Supreme Court refuses to hear appeals in excessive fees case
By Paula Aven Gladych
The U.S. Supreme Court on Monday refused to consider two appeals in a case that accused John Hancock Life Insurance Co. of charging excessive fees on annuity insurance contracts in 401(k) plans.
By refusing to consider appeals in the case, the Supreme Court let stand an April ruling by the 3rd U.S. Circuit Court of Appeals in Philadelphia that in essence allows 401(k) participants to sue plan providers directly, instead of making them sue individual employers in many lawsuits, according to a story in the Chicago Tribune.
The 3rd Circuit decision partially reversed a lower court decision by finding that former plan beneficiaries could pursue ERISA claims without first demanding that fund trustees take action and adding the trustees as parties, the story reported. It did concur with the lower court that beneficiaries of 401(k) plans could not sue under the Investment Company Act of 1940 because they didn’t invest in the funds during their lawsuit and so couldn’t represent similar plaintiffs, the story reported.

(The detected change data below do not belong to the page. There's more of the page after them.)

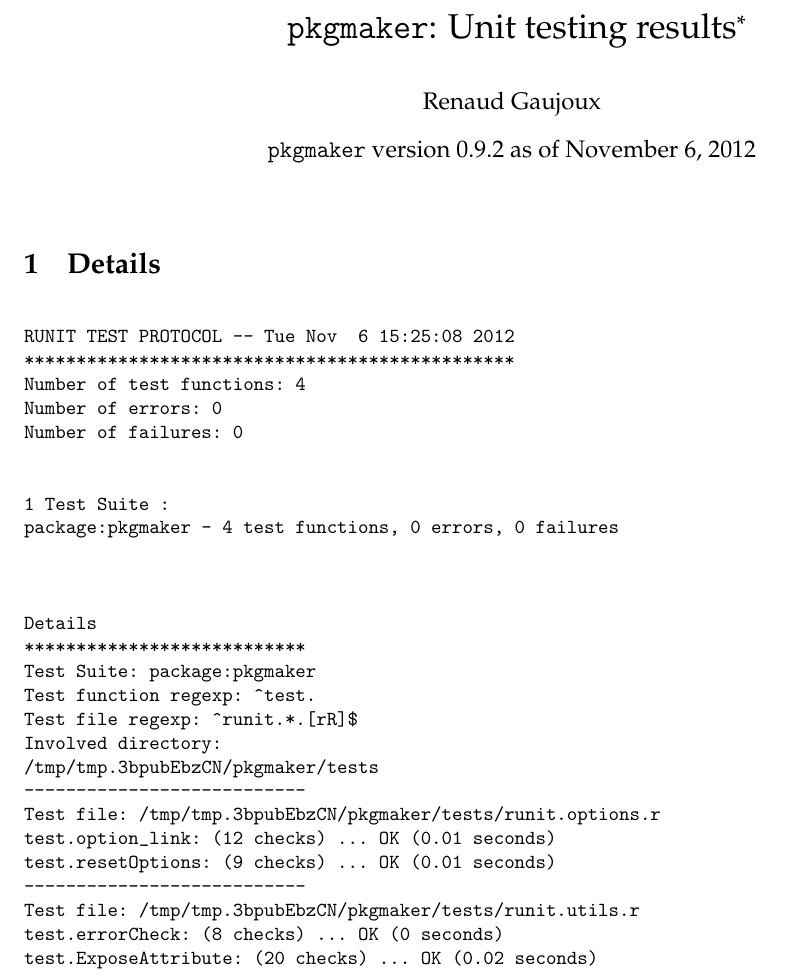
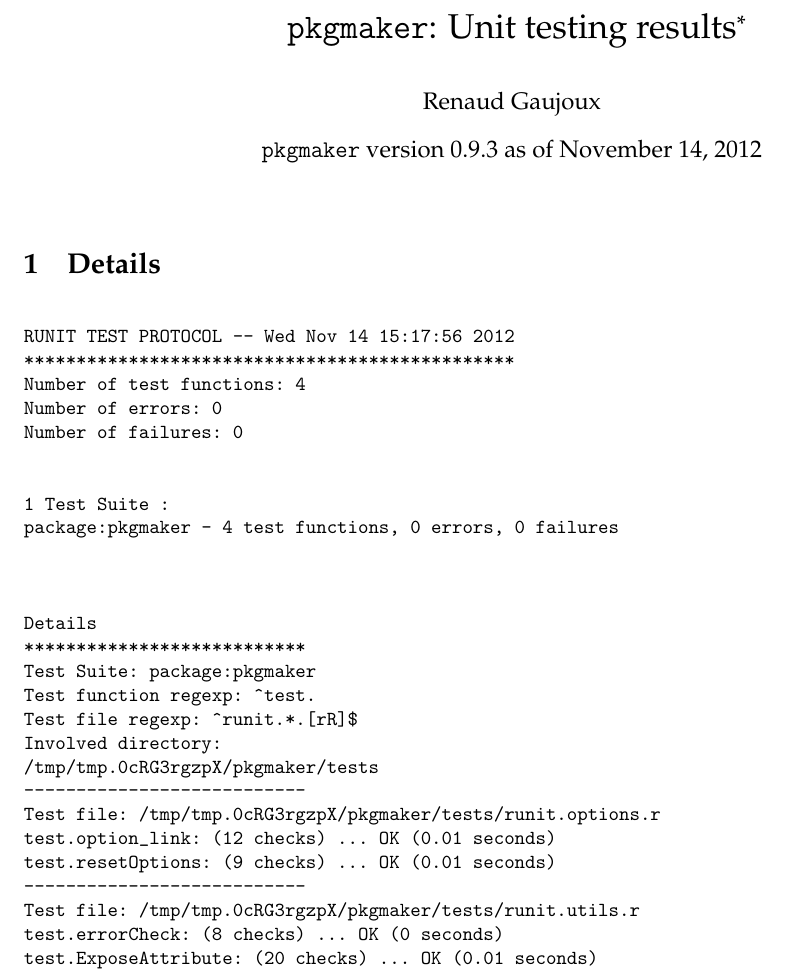
Before and after one commit to renozao/pkgmaker, a LaTeX document (vignettes/pkgmaker-unitTests.tex): part of page 1 of 2, cut so that both start at the same text. Compiled offline with pdfLaTeX; a LaTeX package or settings file that is missing is left out.

Commit message:
Bump version + update documentation and vignette
git-svn-id: svn+ssh://r-forge.r-project.org/svnroot/pkgmaker/pkg/pkgmaker@101 edb9625f-4e0d-4859-8d74-9fd3b1da38cb

```diff
--- a/vignettes/pkgmaker-unitTests.tex
+++ b/vignettes/pkgmaker-unitTests.tex
@@ -10,8 +10,8 @@
 
 \usepackage[colorlinks]{hyperref}
 \author{Renaud Gaujoux}
-\title{\texttt{pkgmaker}: Unit testing results\footnote{Vignette computed  on Tue Nov  6 15:25:08 2012}}
-\date{\texttt{pkgmaker} version 0.9.2 as of November  6, 2012}
+\title{\texttt{pkgmaker}: Unit testing results\footnote{Vignette computed  on Wed Nov 14 15:17:56 2012}}
+\date{\texttt{pkgmaker} version 0.9.3 as of November 14, 2012}
 \usepackage{Sweave}
 \begin{document}
 \maketitle
@@ -19,7 +19,7 @@
 \section{Details}
 \begin{verbatim}
 
-RUNIT TEST PROTOCOL -- Tue Nov  6 15:25:08 2012
+RUNIT TEST PROTOCOL -- Wed Nov 14 15:17:56 2012
 ***********************************************
 Number of test functions: 4
 Number of errors: 0
@@ -37,20 +37,20 @@ Test Suite: package:pkgmaker
 Test function regexp: ^test.
 Test file regexp: ^runit.*.[rR]$
 Involved directory:
-/tmp/tmp.3bpubEbzCN/pkgmaker/tests
+/tmp/tmp.0cRG3rgzpX/pkgmaker/tests
 ---------------------------
-Test file: /tmp/tmp.3bpubEbzCN/pkgmaker/tests/runit.options.r
+Test file: /tmp/tmp.0cRG3rgzpX/pkgmaker/tests/runit.options.r
 test.option_link: (12 checks) ... OK (0.01 seconds)
 test.resetOptions: (9 checks) ... OK (0.01 seconds)
 ---------------------------
-Test file: /tmp/tmp.3bpubEbzCN/pkgmaker/tests/runit.utils.r
+Test file: /tmp/tmp.0cRG3rgzpX/pkgmaker/tests/runit.utils.r
 test.errorCheck: (8 checks) ... OK (0 seconds)
-test.ExposeAttribute: (20 checks) ... OK (0.02 seconds)
+test.ExposeAttribute: (20 checks) ... OK (0.01 seconds)
 
 Total execution time
 ***************************
    user  system elapsed
-  0.136   0.000   0.142
+  0.128   0.000   0.127
 
 \end{verbatim}
 
```
Also changed, not shown: vignettes/pkgmaker-unitTests.pdf, vignettes/pkgmaker-unitTests.tex (2 more changed lines), 3 other files.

The plan participants and John Hancock appealed the 3rd Circuit’s decision, but neither appeal was heard.
Originally published on BenefitsPro.com